How to complete this task
Please go line by line through the material and copy each one containing the word "Before".
....
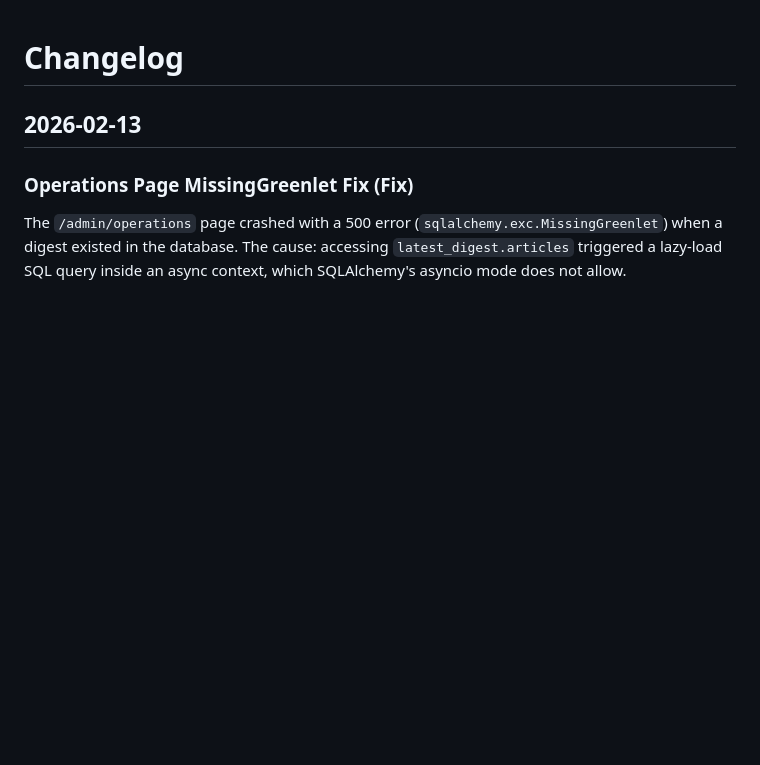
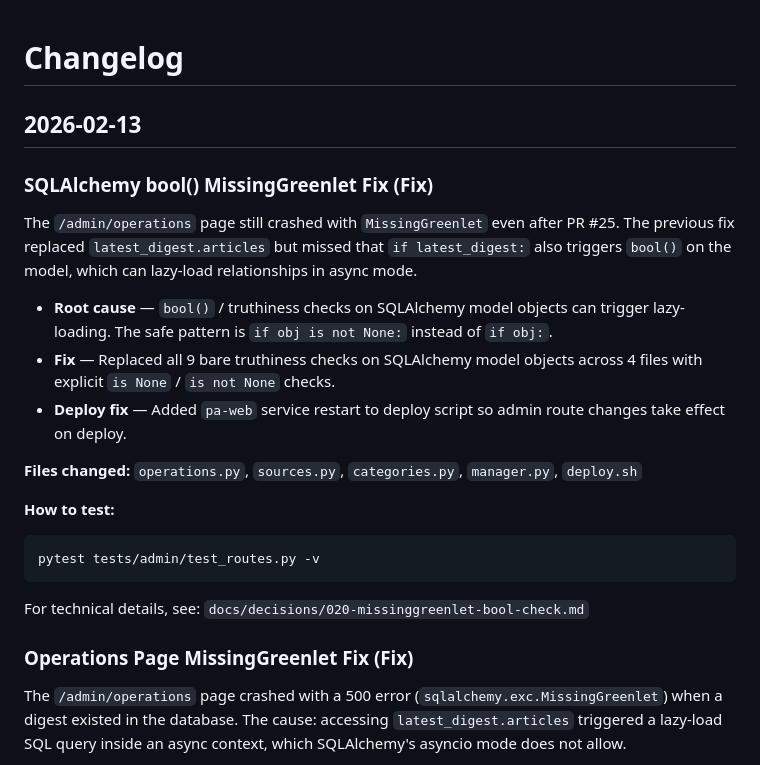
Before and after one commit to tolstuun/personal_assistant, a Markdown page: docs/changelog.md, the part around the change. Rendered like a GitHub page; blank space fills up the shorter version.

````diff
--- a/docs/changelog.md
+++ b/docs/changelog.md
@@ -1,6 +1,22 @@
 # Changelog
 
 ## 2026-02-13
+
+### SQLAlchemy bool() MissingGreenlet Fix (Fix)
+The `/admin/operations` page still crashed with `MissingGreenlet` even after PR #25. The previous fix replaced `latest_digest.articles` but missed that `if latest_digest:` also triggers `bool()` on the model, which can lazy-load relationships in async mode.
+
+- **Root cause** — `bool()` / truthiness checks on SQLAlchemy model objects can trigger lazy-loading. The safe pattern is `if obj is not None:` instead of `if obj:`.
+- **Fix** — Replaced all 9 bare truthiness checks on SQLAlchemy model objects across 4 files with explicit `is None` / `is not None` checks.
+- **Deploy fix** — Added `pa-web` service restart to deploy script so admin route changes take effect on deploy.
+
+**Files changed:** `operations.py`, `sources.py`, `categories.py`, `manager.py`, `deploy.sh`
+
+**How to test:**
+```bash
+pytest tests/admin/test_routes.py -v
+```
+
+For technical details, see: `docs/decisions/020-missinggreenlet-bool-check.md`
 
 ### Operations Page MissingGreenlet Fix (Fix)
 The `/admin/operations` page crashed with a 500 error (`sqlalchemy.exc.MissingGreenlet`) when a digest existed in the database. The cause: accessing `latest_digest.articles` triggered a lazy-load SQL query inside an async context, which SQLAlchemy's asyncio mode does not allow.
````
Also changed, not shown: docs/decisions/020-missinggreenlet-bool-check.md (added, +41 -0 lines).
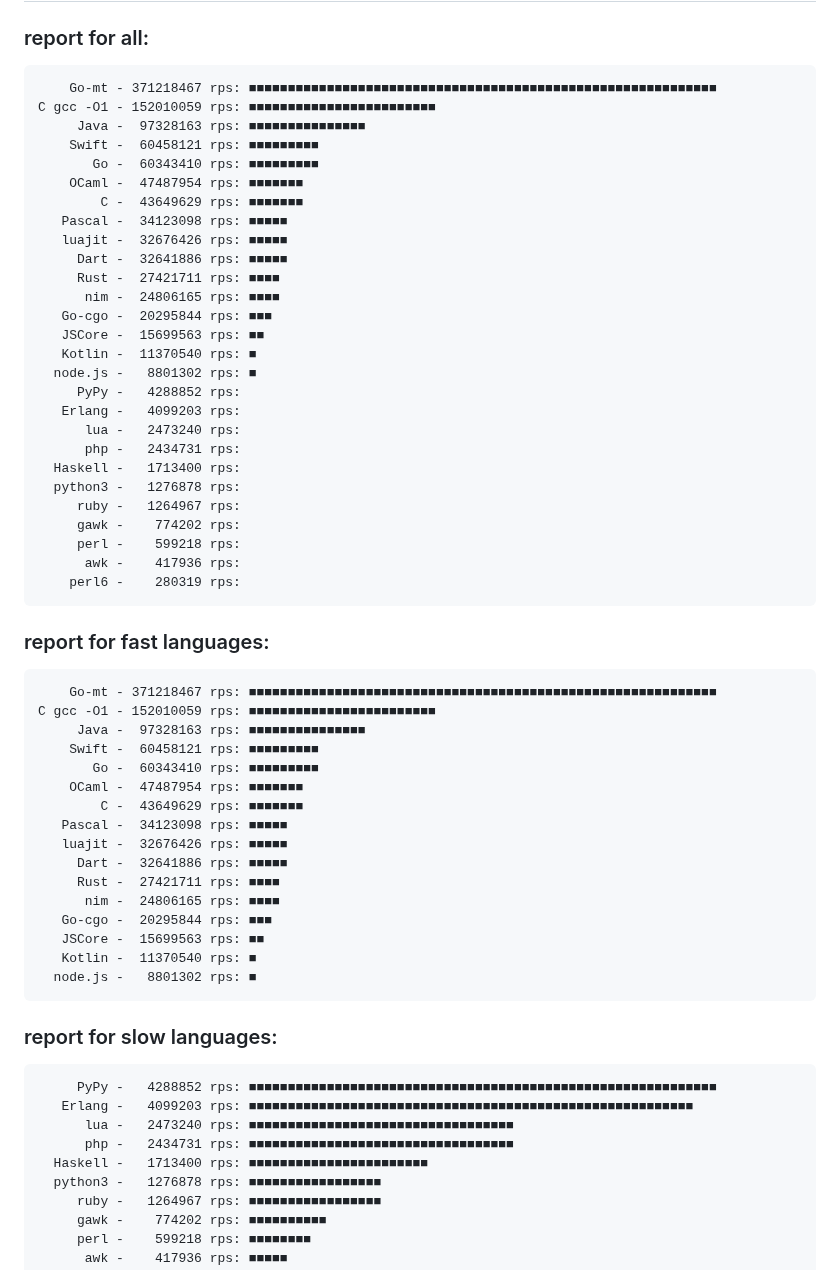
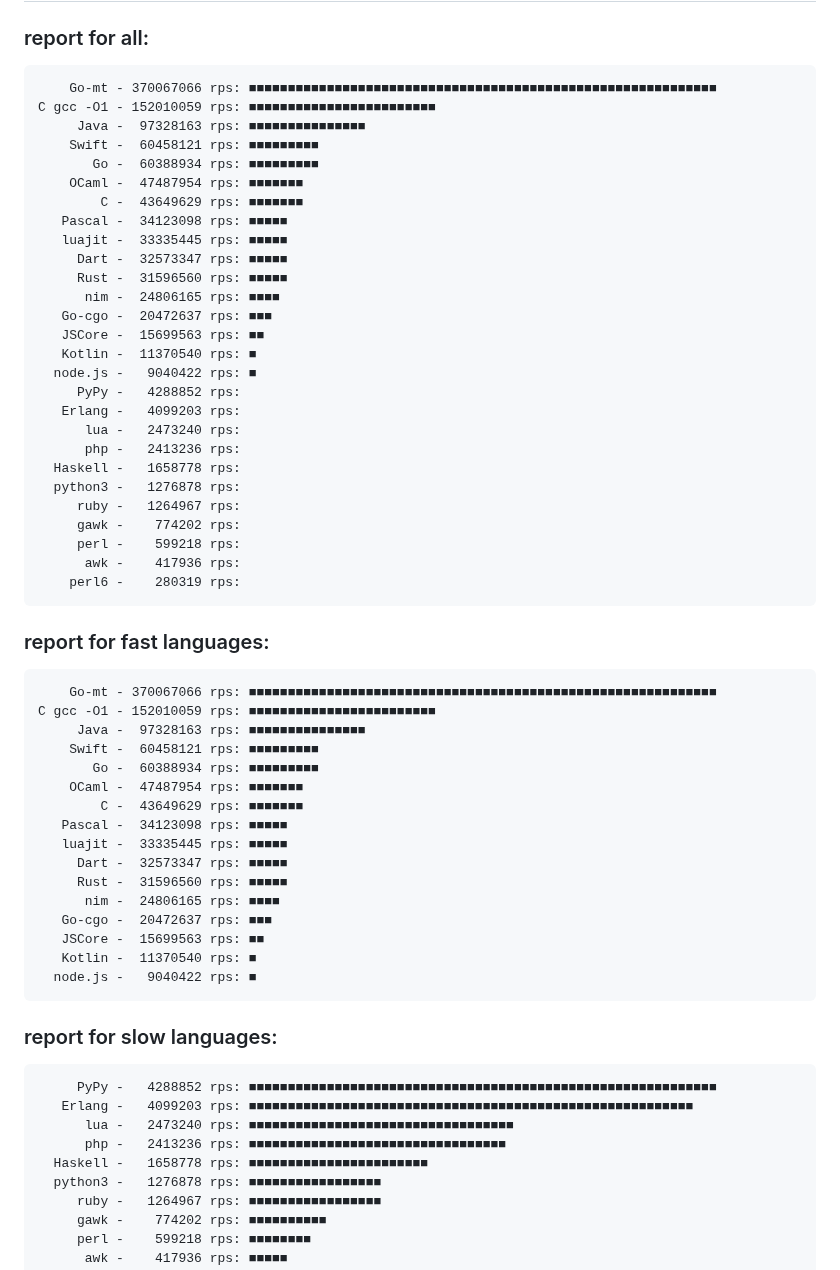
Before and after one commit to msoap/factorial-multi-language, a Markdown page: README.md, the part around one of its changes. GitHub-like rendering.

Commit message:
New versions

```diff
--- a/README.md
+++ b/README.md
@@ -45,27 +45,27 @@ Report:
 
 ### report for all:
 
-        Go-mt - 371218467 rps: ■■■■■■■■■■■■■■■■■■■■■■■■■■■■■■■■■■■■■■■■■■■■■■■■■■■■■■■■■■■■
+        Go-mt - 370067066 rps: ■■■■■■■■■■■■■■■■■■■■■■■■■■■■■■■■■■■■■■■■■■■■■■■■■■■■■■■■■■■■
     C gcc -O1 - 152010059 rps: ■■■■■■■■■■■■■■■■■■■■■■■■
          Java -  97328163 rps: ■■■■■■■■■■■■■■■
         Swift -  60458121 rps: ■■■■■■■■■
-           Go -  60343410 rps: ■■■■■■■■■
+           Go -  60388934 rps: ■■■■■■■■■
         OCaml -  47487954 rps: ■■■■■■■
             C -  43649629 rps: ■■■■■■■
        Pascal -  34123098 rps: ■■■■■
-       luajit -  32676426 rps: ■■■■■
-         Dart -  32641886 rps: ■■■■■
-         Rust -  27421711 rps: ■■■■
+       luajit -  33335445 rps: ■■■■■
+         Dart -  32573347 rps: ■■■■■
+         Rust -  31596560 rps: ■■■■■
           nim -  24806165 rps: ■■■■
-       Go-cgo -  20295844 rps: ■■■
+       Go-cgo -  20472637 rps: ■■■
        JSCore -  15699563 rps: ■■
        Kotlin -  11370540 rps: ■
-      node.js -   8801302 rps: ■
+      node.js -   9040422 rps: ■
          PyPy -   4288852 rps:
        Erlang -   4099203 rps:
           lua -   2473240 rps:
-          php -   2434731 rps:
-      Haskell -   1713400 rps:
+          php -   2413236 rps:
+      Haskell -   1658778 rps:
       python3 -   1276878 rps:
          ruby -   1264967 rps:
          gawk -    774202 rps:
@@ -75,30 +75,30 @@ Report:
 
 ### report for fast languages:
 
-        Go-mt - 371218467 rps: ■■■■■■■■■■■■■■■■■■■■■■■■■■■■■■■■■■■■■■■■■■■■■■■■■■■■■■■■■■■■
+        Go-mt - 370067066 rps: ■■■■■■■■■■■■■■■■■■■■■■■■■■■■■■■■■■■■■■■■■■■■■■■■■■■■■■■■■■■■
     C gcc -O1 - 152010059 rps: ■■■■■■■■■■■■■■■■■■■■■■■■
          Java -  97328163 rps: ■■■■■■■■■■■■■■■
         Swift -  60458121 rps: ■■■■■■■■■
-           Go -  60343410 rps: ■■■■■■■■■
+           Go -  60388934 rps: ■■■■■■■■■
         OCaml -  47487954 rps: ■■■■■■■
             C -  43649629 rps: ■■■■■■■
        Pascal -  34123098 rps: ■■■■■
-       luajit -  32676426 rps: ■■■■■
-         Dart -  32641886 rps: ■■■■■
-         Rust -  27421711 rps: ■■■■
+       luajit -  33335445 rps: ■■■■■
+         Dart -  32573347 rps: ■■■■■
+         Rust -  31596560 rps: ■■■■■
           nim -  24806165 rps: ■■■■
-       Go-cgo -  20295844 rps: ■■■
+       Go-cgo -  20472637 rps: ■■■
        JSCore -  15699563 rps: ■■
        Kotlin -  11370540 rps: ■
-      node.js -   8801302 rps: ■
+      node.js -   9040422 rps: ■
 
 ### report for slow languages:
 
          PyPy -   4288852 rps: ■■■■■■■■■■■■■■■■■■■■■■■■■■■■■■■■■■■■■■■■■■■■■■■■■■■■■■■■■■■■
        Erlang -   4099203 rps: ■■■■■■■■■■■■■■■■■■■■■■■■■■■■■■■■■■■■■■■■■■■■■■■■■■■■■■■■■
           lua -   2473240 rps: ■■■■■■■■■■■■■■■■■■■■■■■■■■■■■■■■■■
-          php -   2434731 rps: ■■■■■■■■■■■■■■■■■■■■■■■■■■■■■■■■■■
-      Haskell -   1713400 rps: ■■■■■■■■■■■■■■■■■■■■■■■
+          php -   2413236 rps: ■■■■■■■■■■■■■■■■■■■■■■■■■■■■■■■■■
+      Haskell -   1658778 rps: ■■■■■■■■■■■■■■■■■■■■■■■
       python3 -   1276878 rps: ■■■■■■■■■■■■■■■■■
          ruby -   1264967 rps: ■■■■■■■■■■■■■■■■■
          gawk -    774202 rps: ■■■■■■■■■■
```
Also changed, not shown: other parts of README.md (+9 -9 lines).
....
Reply
Before and after one commit to tolstuun/personal_assistant, a Markdown page: docs/changelog.md, the part around the change. Rendered like a GitHub page; blank space fills up the shorter version.
Before and after one commit to msoap/factorial-multi-language, a Markdown page: README.md, the part around one of its changes. GitHub-like rendering.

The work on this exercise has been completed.